As Australian employers have increasingly come to rely upon a casualised workforce to keep their businesses ticking along, it’s left around a quarter of Australians in a position where (until now) they had no access to or were not adequately compensated for the lack entitlement of paid annual leave, sick pay and other entitlements afforded to permanent employees.
That’s all changing. Governments are now taking an active interest, legislating improved working conditions for casuals, short-term and independent contractors and, most recently, labour hire employees.
As the Managing Director of a commercial cleaning company whose workforce is largely made up of casual staff, I’ve been watching these developments unfold with keen interest.

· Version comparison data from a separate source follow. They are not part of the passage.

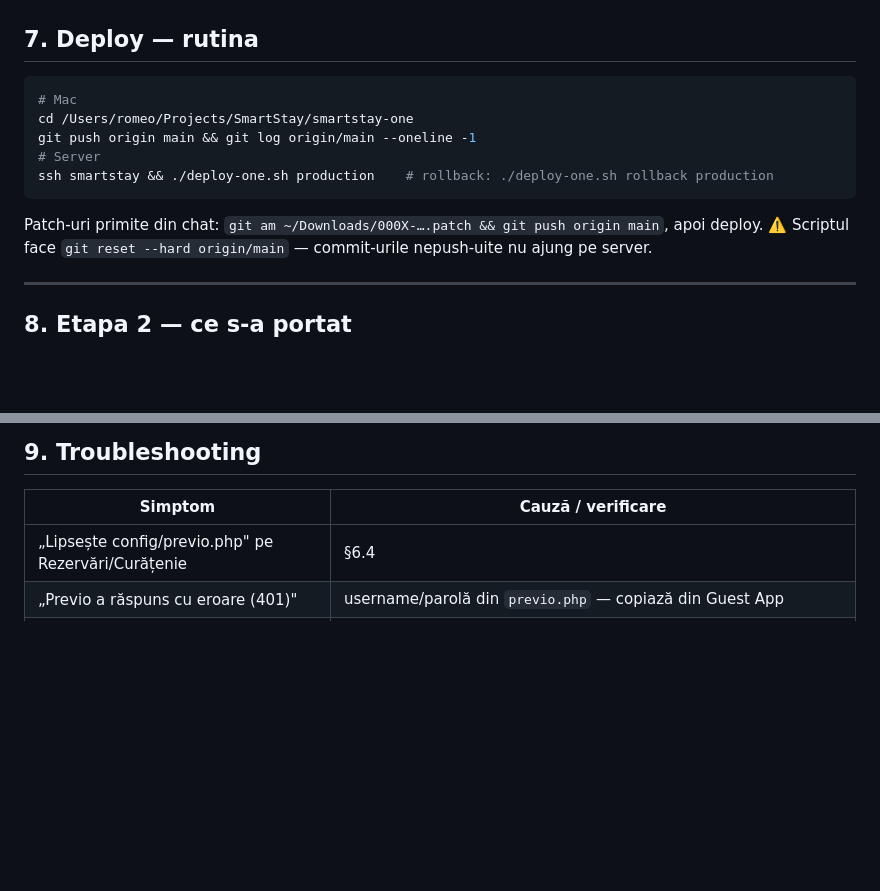
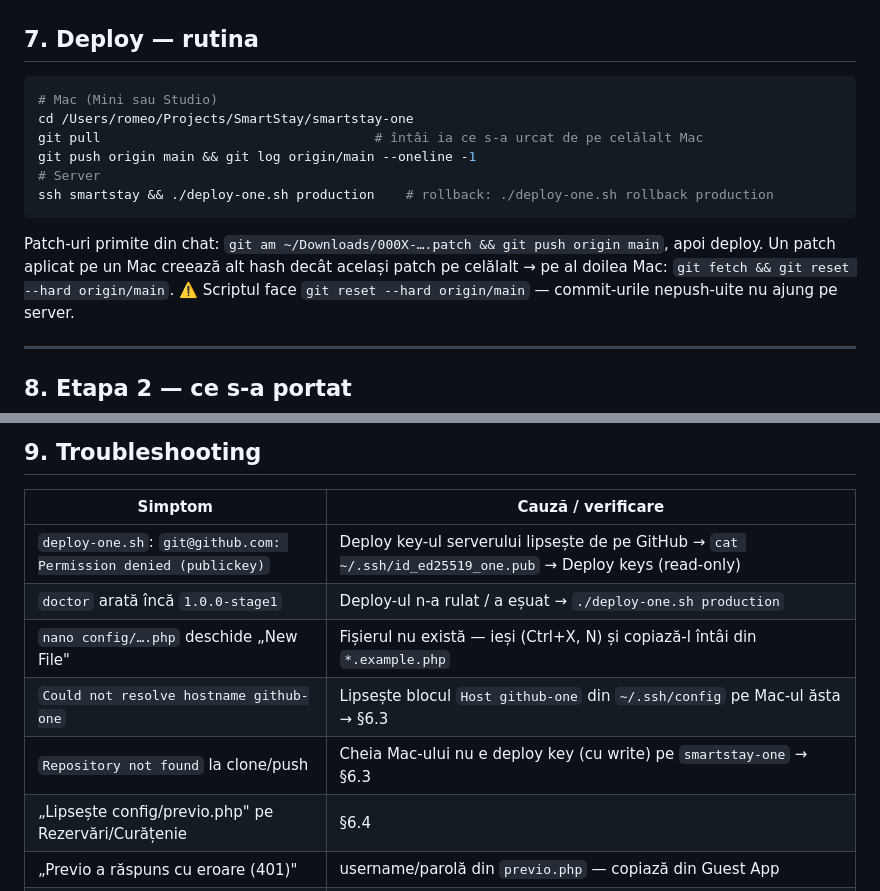
Before and after one commit to zlkstudio/smartstay-one, a Markdown page: ONE-INSTRUCTIONS.md, 2 parts joined by grey strips. Rendered like a GitHub page; blank space fills up the shorter version.

````diff
--- a/ONE-INSTRUCTIONS.md
+++ b/ONE-INSTRUCTIONS.md
@@ -153,13 +189,15 @@ cd ~/one.smartstay.ro && php bin/doctor.php
 ## 7. Deploy — rutina
 
 ```bash
-# Mac
+# Mac (Mini sau Studio)
 cd /Users/romeo/Projects/SmartStay/smartstay-one
+git pull                                   # întâi ia ce s-a urcat de pe celălalt Mac
 git push origin main && git log origin/main --oneline -1
 # Server
 ssh smartstay && ./deploy-one.sh production    # rollback: ./deploy-one.sh rollback production
 ```
 Patch-uri primite din chat: `git am ~/Downloads/000X-….patch && git push origin main`, apoi deploy.
+Un patch aplicat pe un Mac creează alt hash decât același patch pe celălalt → pe al doilea Mac: `git fetch && git reset --hard origin/main`.
 ⚠️ Scriptul face `git reset --hard origin/main` — commit-urile nepush-uite nu ajung pe server.
 
 ---
@@ -201,6 +239,11 @@ Patch-uri primite din chat: `git am ~/Downloads/000X-….patch && git push origi
 
 | Simptom | Cauză / verificare |
 |---|---|
+| `deploy-one.sh`: `git@github.com: Permission denied (publickey)` | Deploy key-ul serverului lipsește de pe GitHub → `cat ~/.ssh/id_ed25519_one.pub` → Deploy keys (read-only) |
+| `doctor` arată încă `1.0.0-stage1` | Deploy-ul n-a rulat / a eșuat → `./deploy-one.sh production` |
+| `nano config/….php` deschide „New File" | Fișierul nu există — ieși (Ctrl+X, N) și copiază-l întâi din `*.example.php` |
+| `Could not resolve hostname github-one` | Lipsește blocul `Host github-one` din `~/.ssh/config` pe Mac-ul ăsta → §6.3 |
+| `Repository not found` la clone/push | Cheia Mac-ului nu e deploy key (cu write) pe `smartstay-one` → §6.3 |
 | „Lipsește config/previo.php" pe Rezervări/Curățenie | §6.4 |
 | „Previo a răspuns cu eroare (401)" | username/parolă din `previo.php` — copiază din Guest App |
 | Nuki: „nu are yală Nuki configurată" | apartamentul lipsește din `smartlocks` în `config/nuki.php` |
````
Also changed, not shown: other parts of ONE-INSTRUCTIONS.md (+48 -12 lines).
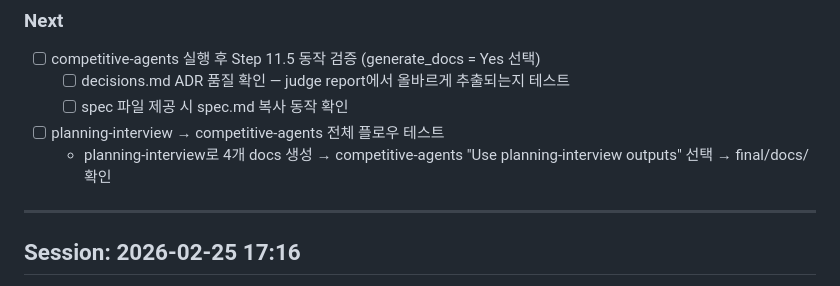
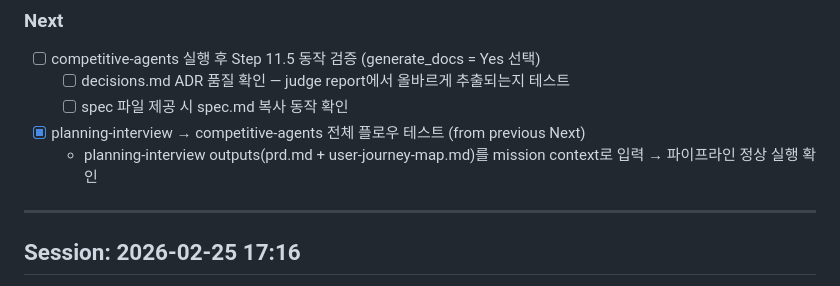
Before and after one commit to JayKim88/claude-ai-engineering, a Markdown page: wrap-up/competitive-agents.md, the part around one of its changes. GitHub-like rendering.

```diff
--- a/wrap-up/competitive-agents.md
+++ b/wrap-up/competitive-agents.md
@@ -31,8 +76,8 @@
 - [ ] competitive-agents 실행 후 Step 11.5 동작 검증 (generate_docs = Yes 선택)
   - [ ] decisions.md ADR 품질 확인 — judge report에서 올바르게 추출되는지 테스트
   - [ ] spec 파일 제공 시 spec.md 복사 동작 확인
-- [ ] planning-interview → competitive-agents 전체 플로우 테스트
-  - planning-interview로 4개 docs 생성 → competitive-agents "Use planning-interview outputs" 선택 → final/docs/ 확인
+- [x] planning-interview → competitive-agents 전체 플로우 테스트 (from previous Next)
+  - planning-interview outputs(prd.md + user-journey-map.md)를 mission context로 입력 → 파이프라인 정상 실행 확인
 
 ---
 
```
Also changed, not shown: other parts of wrap-up/competitive-agents.md (+45 -0 lines).
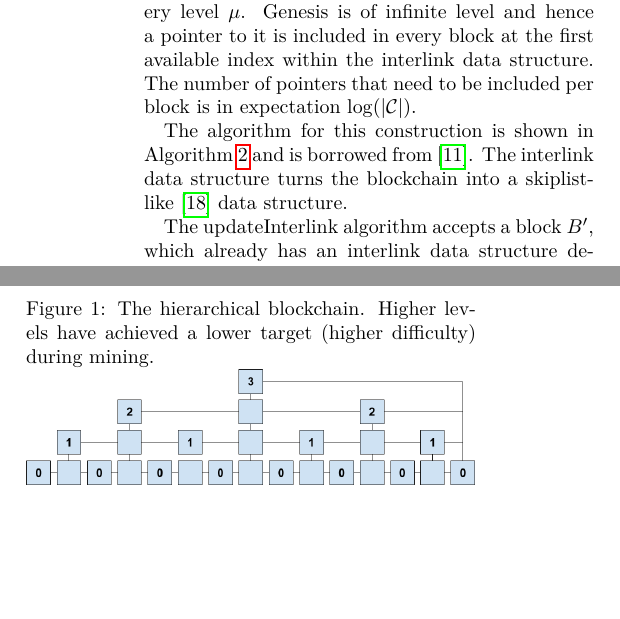
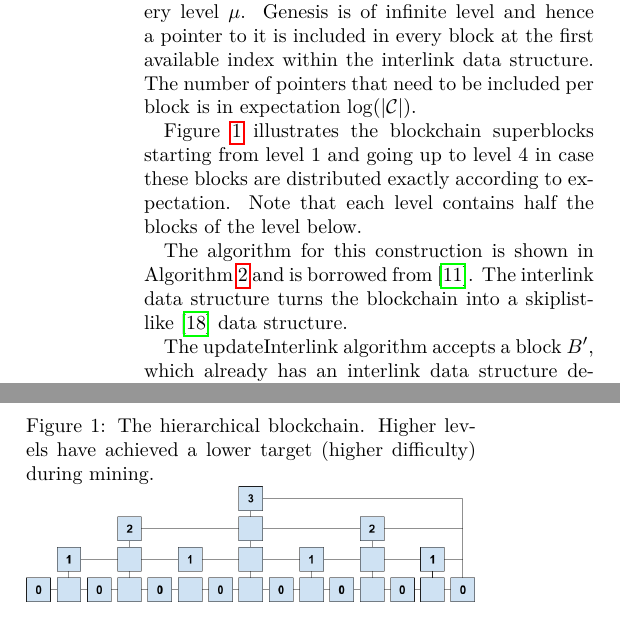
Before and after one commit to dionyziz/popow, a LaTeX document (whitepaper/nipopows.tex, which reads whitepaper/consensus.tex): two parts of the columns of page 5 of 26, joined at a grey line, cut so that both start at the same text, the shorter picture padded with empty space. Compiled offline with pdfLaTeX; a LaTeX package or settings file that is missing is left out.

Commit message:
Extend consensus section

```diff
--- a/whitepaper/consensus.tex
+++ b/whitepaper/consensus.tex
@@ -26,6 +26,11 @@ infinite level and hence a pointer to it is included in every block at the first
 available index within the interlink data structure. The number of pointers that
 need to be included per block is in expectation $\log(|\chain|)$.
 
+Figure~\ref{fig.hierarchy} illustrates the blockchain superblocks starting from
+level $1$ and going up to level $4$ in case these blocks are distributed
+exactly according to expectation. Note that each level contains half the blocks
+of the level below.
+
 \begin{figure}
     \caption{The hierarchical blockchain.
     Higher levels have achieved a lower target (higher difficulty) during mining.}
@@ -38,15 +43,9 @@ need to be included per block is in expectation $\log(|\chain|)$.
     \label{fig.hierarchy}
 \end{figure}
 
-%The \textit{interlink} data structure is proposed to be included in each block,
-%replacing the existing pointer to the previous block with a
-%
-
-%\iftr
-The algorithm
-for this construction is shown in Algorithm~\ref{alg.nipopow-interlink} and is
-borrowed from~\cite{KLS}.
-The interlink data structure turns the blockchain into a
+The algorithm for this construction is shown in
+Algorithm~\ref{alg.nipopow-interlink} and is borrowed from~\cite{KLS}. The
+interlink data structure turns the blockchain into a
 skiplist-like~\cite{skiplist} data structure.
 
 The updateInterlink algorithm accepts a block $B'$, which already has an
```
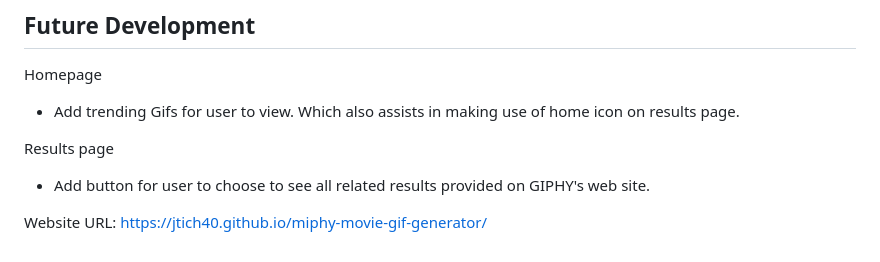
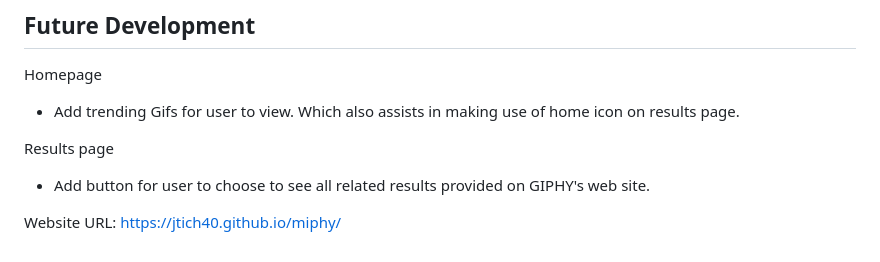
Before and after one commit to jtich40/miphy, a Markdown page: README.md, the part around the change. Drawn GitHub-style.

```diff
--- a/README.md
+++ b/README.md
@@ -73,4 +73,4 @@ Homepage
 Results page
 - Add button for user to choose to see all related results provided on GIPHY's web site.
 
-Website URL: https://jtich40.github.io/miphy-movie-gif-generator/
+Website URL: https://jtich40.github.io/miphy/
```
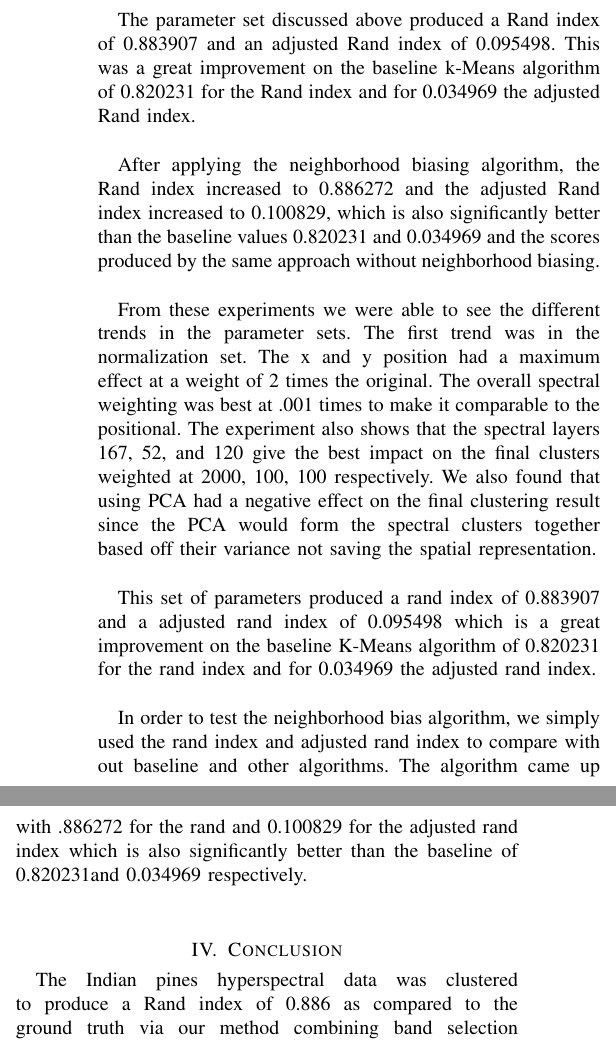
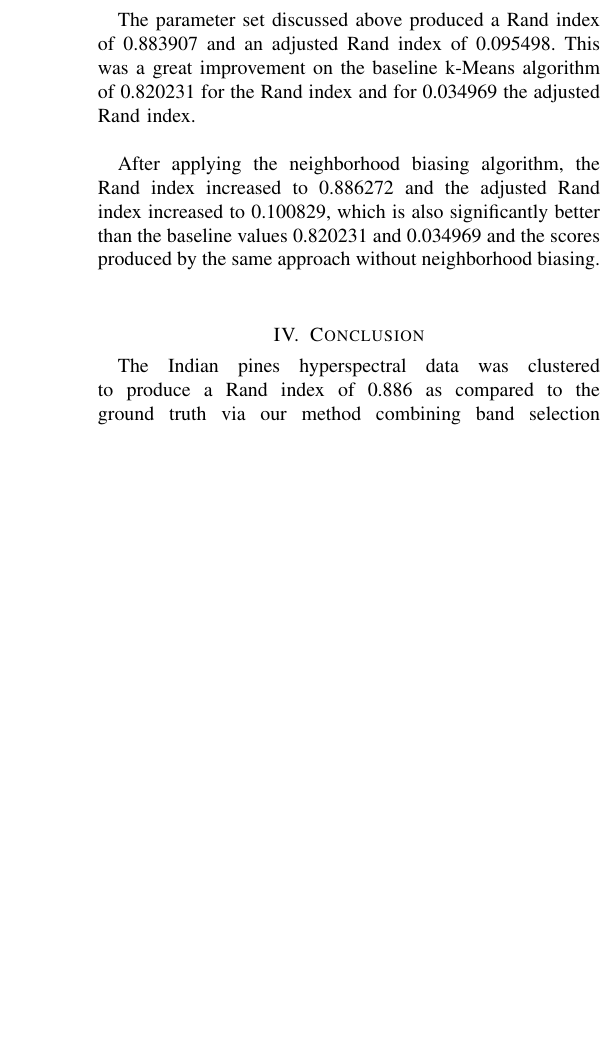
Before and after one commit to samkreter/kmeans-clustering-with-spatial-bias, a LaTeX paper (report/project-2-jiqixuexitalnanle.tex): two parts of the columns of page 3 of 3 before the commit and part of one column of page 3 of 3 after it, the two joined at a grey line, cut so that both start at the same text, the shorter picture padded with empty space. Compiled offline with pdfLaTeX; a missing font is replaced by an installed copy or a similar font; a LaTeX package or settings file that is missing is left out.

Commit message:
idk what changes I made

```diff
--- a/report/project-2-jiqixuexitalnanle.tex
+++ b/report/project-2-jiqixuexitalnanle.tex
@@ -100,11 +100,6 @@ The Indian Pines \cite{IndianPines} dataset used in our research consisted of tw
 
   After applying the neighborhood biasing algorithm, the Rand index increased to 0.886272 and the adjusted Rand index increased to 0.100829, which is also significantly better than the baseline values 0.820231 and 0.034969 and the scores produced by the same approach without neighborhood biasing.\\
 
-  From these experiments we were able to see the different trends in the parameter sets. The first trend was in the normalization set. The x and y position had a maximum effect at a weight of 2 times the original. The overall spectral weighting was best at .001 times to make it comparable to the positional. The experiment also shows that the spectral layers 167, 52, and 120 give the best impact on the final clusters weighted at 2000, 100, 100 respectively. We also found that using PCA had a negative effect on the final clustering result since the PCA would form the spectral clusters together based off their variance not saving the spatial representation.\\
-
-  This set of parameters produced a rand index of 0.883907 and a adjusted rand index of 0.095498 which is a great improvement on the baseline K-Means algorithm of 0.820231 for the rand index and for 0.034969 the adjusted rand index.\\
-
-  In order to test the neighborhood bias algorithm, we simply used the rand index and adjusted rand index to compare with out baseline and other algorithms. The algorithm came up with .886272 for the rand and 0.100829 for the adjusted rand index which is also significantly better than the baseline of 0.820231and 0.034969 respectively.\\
 
 \section{Conclusion}
   The Indian pines hyperspectral data was clustered to produce a Rand index of 0.886 as compared to the ground truth via our method combining band selection for dimensionality reduction, feature weighting, k-Means clustering, and a new algorithm based spatial biasing. The development of this method grew out of a baseline implementation using just a k-Means clustering, and through the iterations of the approach some key insights were made. Primarily, we found that PCA does not perform well in some cases compared to the simpler method of selecting individual wavelengths for dimensionality reduction. Furthermore, more complex clustering methods like DBSCAN were found to perform more poorly as compared to simple k-Means. This, of course, is not a general result as k-Means can often perform very poorly. However, this approach demonstrates that simpler clustering methods can still be superior depending on the data set. Finally, a spatial biasing algorithm was developed that modifies any arbitrary clustering output to account for the a pixels relationship with its spatial neighbors. In almost all cases, this biasing provided a modest gain in terms of the Rand and adjusted Rand index, and provided qualitatively better results that excluded spectral outliers.\\
```
Also changed, not shown: report/project-2-jiqixuexitalnanle.pdf, report/project-2-jiqixuexitalnanle.tex (2 more changed lines), 1 other file.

Indeed, my last blog saw me take a rather sceptical view of the portable long service scheme – a program that doesn’t seem to benefit anyone but the administrators themselves.
This month, however, I’m putting the labour hire licensing scheme (which recently came into effect on October 30) in the hot seat.
(What can I say – once an auditor, always an auditor!)
But first we have to tackle the question…
What exactly is labour hire licensing?
If you supply a worker (or workers) to perform work for another business or person, you could be operating as a labour hire provider.
Sound familiar? Then hopefully you are aware that under the labour hire licensing scheme (which recently came into full effect on October 30), you must now hold a license to operate legally in Victoria.
Are commercial cleaning companies considered labour hire providers?
The labour hire licensing scheme was set up in response to the findings of the independent Victorian Labour Hire Industry and Insecure Work Inquiry, which revealed widespread abuse and exploitation of labour hire workers in Victoria.
Many of you may remember the shocking stories that emerged, particularly on the plight of fruit-pickers – a group who have been shamelessly exploited by our agricultural industry in order to cut costs. Similar reports on working conditions within the meat processing sector were also splashed across the media.
You can probably appreciate why, therefore, I didn’t immediately see how the labour hire licensing legislation and scheme applied to commercial cleaning contractors like Realcorp. Would we be really be considered a labour hire company?
A quick visit to the Labour Hire Authority website put me straight. They state:
‘If you supply workers to work as a cleaner in a commercial premises you are likely providing labour hire services and will require a licence.’
Just to be sure they didn’t just mean cleaning in abattoirs etc, I got on the phone to the Authority to clarify what a ‘commercial premises’ was in terms of a cleaning company. Their response? “Anything that is not cleaning of a private home, would be seen as ‘commercial premises.’”
OK, fair enough.
What will labour hire licensing do for employees?
The licensing scheme basically means that someone is now watching – very closely – to make sure that casual employees aren’t being underpaid and generally treated like second-class workers by rogue operators.
The Labour Hire Authority includes a team of inspectors whose job it will be to promote and ensure compliance with the licensing system. They have been authorised to carry out checks and investigations into suspected breaches by individuals or companies.
Additionally, those who wish to report on non-compliant providers or hosts can do so on the Labour Hire Authority Website.
What will happen to those who don’t comply?
Labour hire providers and hosts (ie companies who hire workers through labour hire providers) will face pretty hefty penalties if they choose to ignore licensing legislation. Providers who try to operate unlicensed will face fines of between $120,000 (for an individual) and $500,000 or more (for a corporation). Hosts who engage an unlicensed labour hire provider face similar penalties.
Hosts will not be able to claim ignorance, since they will be able to easily lookup potential providers and their licensing status on the Labour Hire Authority website.
How do I apply for a license?
Labour hire providers can apply for a license through the online portal on the Authority website.
Base requirements for approval include:
- Clear criminal history
- Passing a ‘Fit and Proper Person’ test
- Proof of Workcover insurance
- Proof of employee Visa compliance
- Compliance with legal obligations (eg taxation, superannuation and OHS laws, and paying workers in line with industry awards)
- Payment of license fee
Full details on how to apply and all requirements are available on the Labour Hire Authority website.
What’s my verdict?
On balance, the labour licensing scheme gets the thumbs up from us at Realcorp. This kind of licensing arrangement plays into the hands of companies already doing the right thing.
With a higher chance of being caught out, the incentive for contractors to play by the rules and pay their staff fairly – including on-costs – is far greater. This will, in turn, even up the playing field; contractors are less able to get away with lowballing during tenders by paying below award rates.
The winners are:
- Employees: they’ll enjoy a higher chance of being paid fairly
- Companies (like Realcorp) already doing the right thing: after years of having to justify higher prices during tenders, these companies will become more competitive from a price perspective
- Tax office: higher contract prices and wages means higher taxes
We’ll be very interested to observe how the new legislation plays out and how the market and procurement departments respond.